My favorite podcasts are some of the most pleasurable things I listen to, but they also teach me so much. It’s sort of a high-calorie audio diet because you’re really engaged, but you also feel uplifted after. It’s not like watching a sitcom.
I advise new podcasters, first, to find someone who already knows audio production who can help you get started. Don’t be afraid to ask for help. Second, there are a lot of tools and resources online. Just google things like “what mic to buy for a podcast?” or “what software should I use to edit a podcast?” Third, think about what you can do that’s unique. With so many podcasts out there, it’s hard to do something totally new, but it’s almost certain that you have a unique angle, topic, or perspective. Think about what’s of value and who you are trying to serve.

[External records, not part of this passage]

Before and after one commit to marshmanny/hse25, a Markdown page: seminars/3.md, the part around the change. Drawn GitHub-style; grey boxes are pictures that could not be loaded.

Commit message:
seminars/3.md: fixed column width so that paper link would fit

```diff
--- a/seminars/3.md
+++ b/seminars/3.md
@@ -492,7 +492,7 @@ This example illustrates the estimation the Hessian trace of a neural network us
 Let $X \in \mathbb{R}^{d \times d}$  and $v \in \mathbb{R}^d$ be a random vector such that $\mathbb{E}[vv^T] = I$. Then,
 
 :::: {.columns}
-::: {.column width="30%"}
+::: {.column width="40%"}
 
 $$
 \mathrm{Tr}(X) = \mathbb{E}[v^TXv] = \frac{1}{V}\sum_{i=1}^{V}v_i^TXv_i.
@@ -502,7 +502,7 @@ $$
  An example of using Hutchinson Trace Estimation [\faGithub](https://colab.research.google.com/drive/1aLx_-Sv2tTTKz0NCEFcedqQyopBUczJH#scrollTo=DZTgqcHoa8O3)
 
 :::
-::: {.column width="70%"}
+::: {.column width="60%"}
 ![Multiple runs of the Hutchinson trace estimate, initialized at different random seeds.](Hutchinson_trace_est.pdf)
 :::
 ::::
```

I’m working with Himalaya, a podcasting platform, to launch Lyceum, an app that you can download to discover and listen to great educational podcasts. There will be features like discussion boards and file sharing. Independent educators and podcasters will be able to come together and function like faculty in college departments, where they can mentor one another, collaborate, and help move the medium and field forward. Lyceum is also an original-content studio. Our hope is to work with world-class academics both here in Boston and across the world. My dream is to make education easy but not compromise on depth.
For 500 years we have been living in the Gutenberg age, but we are now returning to an oral age, a new audio age where people will primarily get information and knowledge from the human voice. With Lyceum we’re hoping to catalyze a revolution in learning by making it easier than ever to learn anything in a way that fits your life. Whether you’re doing dishes, walking the dog, folding laundry, or sitting in a terrible I-15 traffic jam, educational podcasts can help you become a more rich and flourishing and wise human.

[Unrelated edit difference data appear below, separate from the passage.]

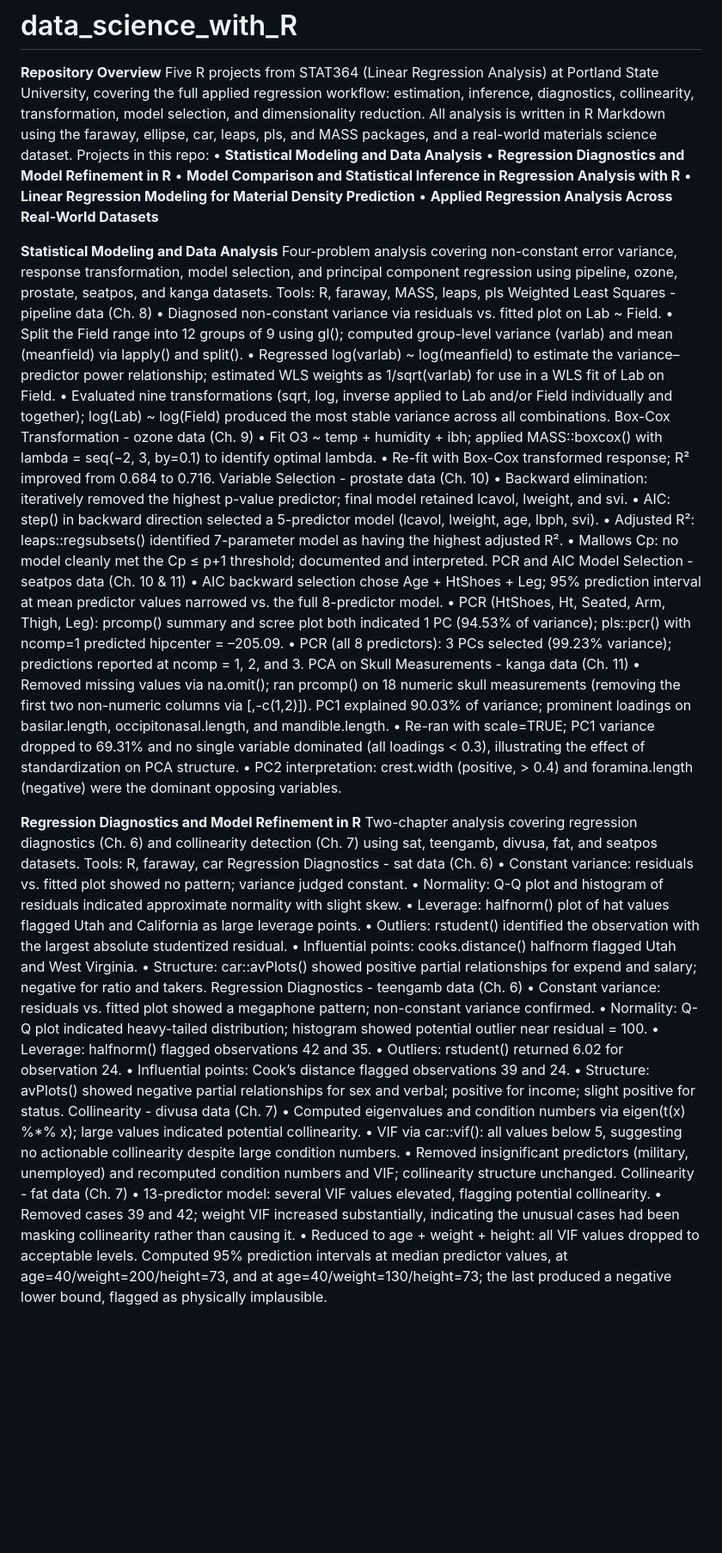
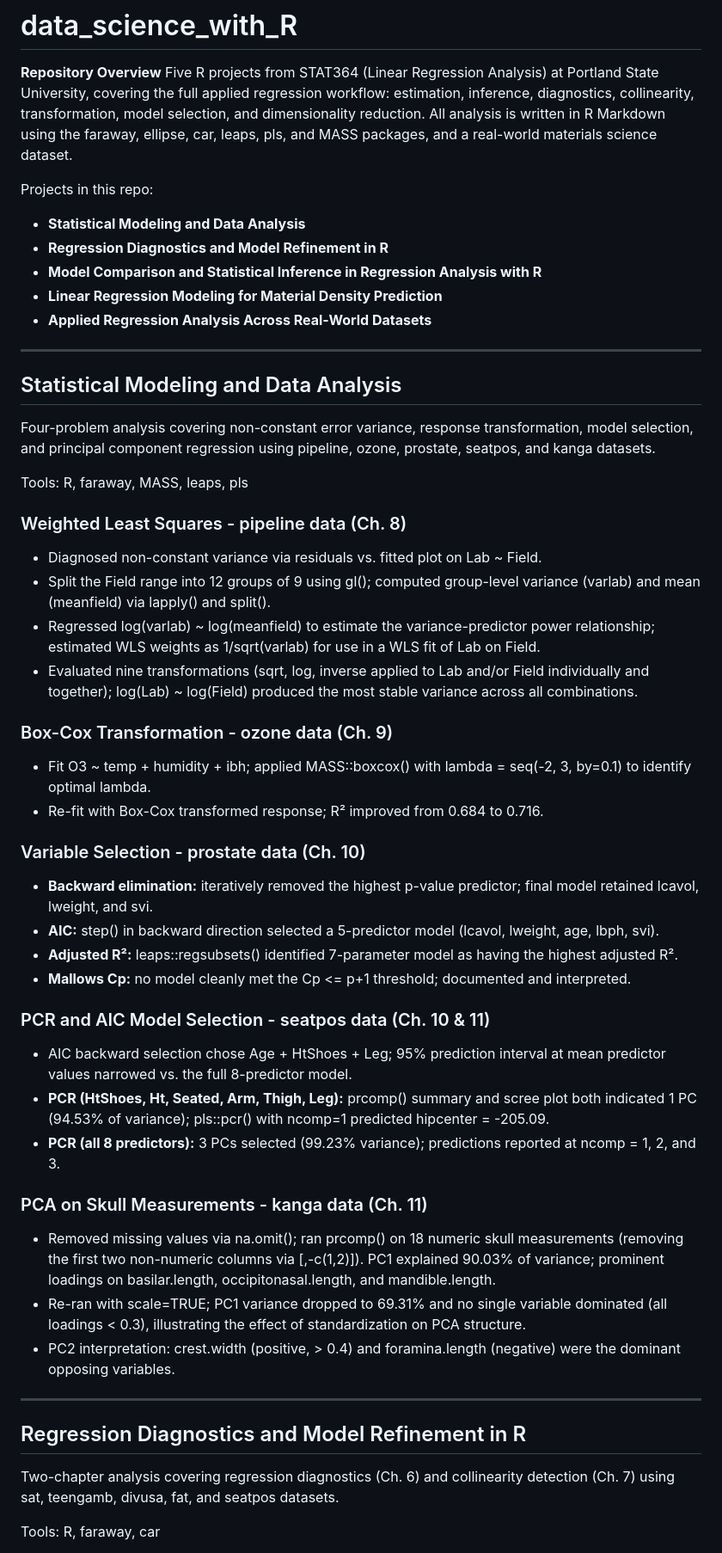
Before and after one commit to kirbur3/data_science_with_R, a Markdown page: README.md, the part around one of its changes. Shown at 86% size. GitHub-like rendering; blank space fills up the shorter version.

```diff
--- a/README.md
+++ b/README.md
@@ -2,61 +2,51 @@
 
 **Repository Overview**
 Five R projects from STAT364 (Linear Regression Analysis) at Portland State University, covering the full applied regression workflow: estimation, inference, diagnostics, collinearity, transformation, model selection, and dimensionality reduction. All analysis is written in R Markdown using the faraway, ellipse, car, leaps, pls, and MASS packages, and a real-world materials science dataset.
+
 Projects in this repo:
-•	**Statistical Modeling and Data Analysis**
-•	**Regression Diagnostics and Model Refinement in R**
-•	**Model Comparison and Statistical Inference in Regression Analysis with R**
-•	**Linear Regression Modeling for Material Density Prediction**
-•	**Applied Regression Analysis Across Real-World Datasets**
+- **Statistical Modeling and Data Analysis**
+- **Regression Diagnostics and Model Refinement in R**
+- **Model Comparison and Statistical Inference in Regression Analysis with R**
+- **Linear Regression Modeling for Material Density Prediction**
+- **Applied Regression Analysis Across Real-World Datasets**
 
-**Statistical Modeling and Data Analysis**
+---
+
+## Statistical Modeling and Data Analysis
 Four-problem analysis covering non-constant error variance, response transformation, model selection, and principal component regression using pipeline, ozone, prostate, seatpos, and kanga datasets.
+
 Tools: R, faraway, MASS, leaps, pls
-Weighted Least Squares - pipeline data (Ch. 8)
-•	Diagnosed non-constant variance via residuals vs. fitted plot on Lab ~ Field.
-•	Split the Field range into 12 groups of 9 using gl(); computed group-level variance (varlab) and mean (meanfield) via lapply() and split().
-•	Regressed log(varlab) ~ log(meanfield) to estimate the variance–predictor power relationship; estimated WLS weights as 1/sqrt(varlab) for use in a WLS fit of Lab on Field.
-•	Evaluated nine transformations (sqrt, log, inverse applied to Lab and/or Field individually and together); log(Lab) ~ log(Field) produced the most stable variance across all combinations.
-Box-Cox Transformation - ozone data (Ch. 9)
-•	Fit O3 ~ temp + humidity + ibh; applied MASS::boxcox() with lambda = seq(−2, 3, by=0.1) to identify optimal lambda.
-•	Re-fit with Box-Cox transformed response; R² improved from 0.684 to 0.716.
-Variable Selection - prostate data (Ch. 10)
-•	Backward elimination: iteratively removed the highest p-value predictor; final model retained lcavol, lweight, and svi.
-•	AIC: step() in backward direction selected a 5-predictor model (lcavol, lweight, age, lbph, svi).
-•	Adjusted R²: leaps::regsubsets() identified 7-parameter model as having the highest adjusted R².
-•	Mallows Cp: no model cleanly met the Cp ≤ p+1 threshold; documented and interpreted.
-PCR and AIC Model Selection - seatpos data (Ch. 10 & 11)
-•	AIC backward selection chose Age + HtShoes + Leg; 95% prediction interval at mean predictor values narrowed vs. the full 8-predictor model.
-•	PCR (HtShoes, Ht, Seated, Arm, Thigh, Leg): prcomp() summary and scree plot both indicated 1 PC (94.53% of variance); pls::pcr() with ncomp=1 predicted hipcenter = –205.09.
-•	PCR (all 8 predictors): 3 PCs selected (99.23% variance); predictions reported at ncomp = 1, 2, and 3.
-PCA on Skull Measurements - kanga data (Ch. 11)
-•	Removed missing values via na.omit(); ran prcomp() on 18 numeric skull measurements (removing the first two non-numeric columns via [,-c(1,2)]). PC1 explained 90.03% of variance; prominent loadings on basilar.length, occipitonasal.length, and mandible.length.
-•	Re-ran with scale=TRUE; PC1 variance dropped to 69.31% and no single variable dominated (all loadings < 0.3), illustrating the effect of standardization on PCA structure.
-•	PC2 interpretation: crest.width (positive, > 0.4) and foramina.length (negative) were the dominant opposing variables.
 
-**Regression Diagnostics and Model Refinement in R**
+### Weighted Least Squares - pipeline data (Ch. 8)
+- Diagnosed non-constant variance via residuals vs. fitted plot on Lab ~ Field.
+- Split the Field range into 12 groups of 9 using gl(); computed group-level variance (varlab) and mean (meanfield) via lapply() and split().
+- Regressed log(varlab) ~ log(meanfield) to estimate the variance-predictor power relationship; estimated WLS weights as 1/sqrt(varlab) for use in a WLS fit of Lab on Field.
+- Evaluated nine transformations (sqrt, log, inverse applied to Lab and/or Field individually and together); log(Lab) ~ log(Field) produced the most stable variance across all combinations.
+
+### Box-Cox Transformation - ozone data (Ch. 9)
+- Fit O3 ~ temp + humidity + ibh; applied MASS::boxcox() with lambda = seq(-2, 3, by=0.1) to identify optimal lambda.
+- Re-fit with Box-Cox transformed response; R² improved from 0.684 to 0.716.
+
+### Variable Selection - prostate data (Ch. 10)
+- **Backward elimination:** iteratively removed the highest p-value predictor; final model retained lcavol, lweight, and svi.
+- **AIC:** step() in backward direction selected a 5-predictor model (lcavol, lweight, age, lbph, svi).
+- **Adjusted R²:** leaps::regsubsets() identified 7-parameter model as having the highest adjusted R².
+- **Mallows Cp:** no model cleanly met the Cp <= p+1 threshold; documented and interpreted.
+
+### PCR and AIC Model Selection - seatpos data (Ch. 10 & 11)
+- AIC backward selection chose Age + HtShoes + Leg; 95% prediction interval at mean predictor values narrowed vs. the full 8-predictor model.
+- **PCR (HtShoes, Ht, Seated, Arm, Thigh, Leg):** prcomp() summary and scree plot both indicated 1 PC (94.53% of variance); pls::pcr() with ncomp=1 predicted hipcenter = -205.09.
+- **PCR (all 8 predictors):** 3 PCs selected (99.23% variance); predictions reported at ncomp = 1, 2, and 3.
+
+### PCA on Skull Measurements - kanga data (Ch. 11)
+- Removed missing values via na.omit(); ran prcomp() on 18 numeric skull measurements (removing the first two non-numeric columns via [,-c(1,2)]). PC1 explained 90.03% of variance; prominent loadings on basilar.length, occipitonasal.length, and mandible.length.
+- Re-ran with scale=TRUE; PC1 variance dropped to 69.31% and no single variable dominated (all loadings < 0.3), illustrating the effect of standardization on PCA structure.
+- PC2 interpretation: crest.width (positive, > 0.4) and foramina.length (negative) were the dominant opposing variables.
+
+---
+
+## Regression Diagnostics and Model Refinement in R
 Two-chapter analysis covering regression diagnostics (Ch. 6) and collinearity detection (Ch. 7) using sat, teengamb, divusa, fat, and seatpos datasets.
+
 Tools: R, faraway, car
-Regression Diagnostics - sat data (Ch. 6)
-•	Constant variance: residuals vs. fitted plot showed no pattern; variance judged constant.
-•	Normality: Q-Q plot and histogram of residuals indicated approximate normality with slight skew.
-•	Leverage: halfnorm() plot of hat values flagged Utah and California as large leverage points.
-•	Outliers: rstudent() identified the observation with the largest absolute studentized residual.
-•	Influential points: cooks.distance() halfnorm flagged Utah and West Virginia.
-•	Structure: car::avPlots() showed positive partial relationships for expend and salary; negative for ratio and takers.
-Regression Diagnostics - teengamb data (Ch. 6)
-•	Constant variance: residuals vs. fitted plot showed a megaphone pattern; non-constant variance confirmed.
-•	Normality: Q-Q plot indicated heavy-tailed distribution; histogram showed potential outlier near residual = 100.
-•	Leverage: halfnorm() flagged observations 42 and 35.
-•	Outliers: rstudent() returned 6.02 for observation 24.
-•	Influential points: Cook’s distance flagged observations 39 and 24.
-•	Structure: avPlots() showed negative partial relationships for sex and verbal; positive for income; slight positive for status.
-Collinearity - divusa data (Ch. 7)
-•	Computed eigenvalues and condition numbers via eigen(t(x) %*% x); large values indicated potential collinearity.
-•	VIF via car::vif(): all values below 5, suggesting no actionable collinearity despite large condition numbers.
-•	Removed insignificant predictors (military, unemployed) and recomputed condition numbers and VIF; collinearity structure unchanged.
-Collinearity - fat data (Ch. 7)
-•	13-predictor model: several VIF values elevated, flagging potential collinearity.
-•	Removed cases 39 and 42; weight VIF increased substantially, indicating the unusual cases had been masking collinearity rather than causing it.
-•	Reduced to age + weight + height: all VIF values dropped to acceptable levels. Computed 95% prediction intervals at median predictor values, at age=40/weight=200/height=73, and at age=40/weight=130/height=73; the last produced a negative lower bound, flagged as physically implausible.
 
```
Also changed, not shown: other parts of README.md (+97 -48 lines).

Interview conducted by Janika Isakson Dillon (BA ’95, MA ’98, MOB ’98).
Get Smarter with These Podcasts
Zachary Davis is the creator of the Ministry of Ideas podcast, but he’s also an avid listener. And as part of Hub & Spoke, a collective of independent high-quality, story-driven podcasts mostly created in Boston, he rubs shoulders with other makers of thought-provoking audio. Here are some of his favorite educational podcasts from Hub & Spoke and beyond:
• The Lonely Palette:In each episode host Tamar Avishai picks a painting, interviews unsuspecting museumgoers, and delves into the art history behind it.
•Soonish: Tech journalist Wade Roush lucidly explains how tech is changing our world and how we have more agency over those changes than we sometimes think.
• The Constant: Chicago-based playwright Mark Chrisler presents sometimes comical, sometimes tragic notes from the history of getting things wrong.
• Literature and History: In what Davis calls “perhaps the greatest educational podcast,” Doug Metzger explores Anglophone literature and its roots, from ancient times to the present.
• 99% Invisible: Host Roman Mars reveals the thought that goes into things we don’t think about, the architecture and design that shape our experience in the world.
• Living with the Gods: Produced in partnership with the British Museum, in this BBC daily podcast Neil MacGregor explores the function of shared beliefs in various world communities.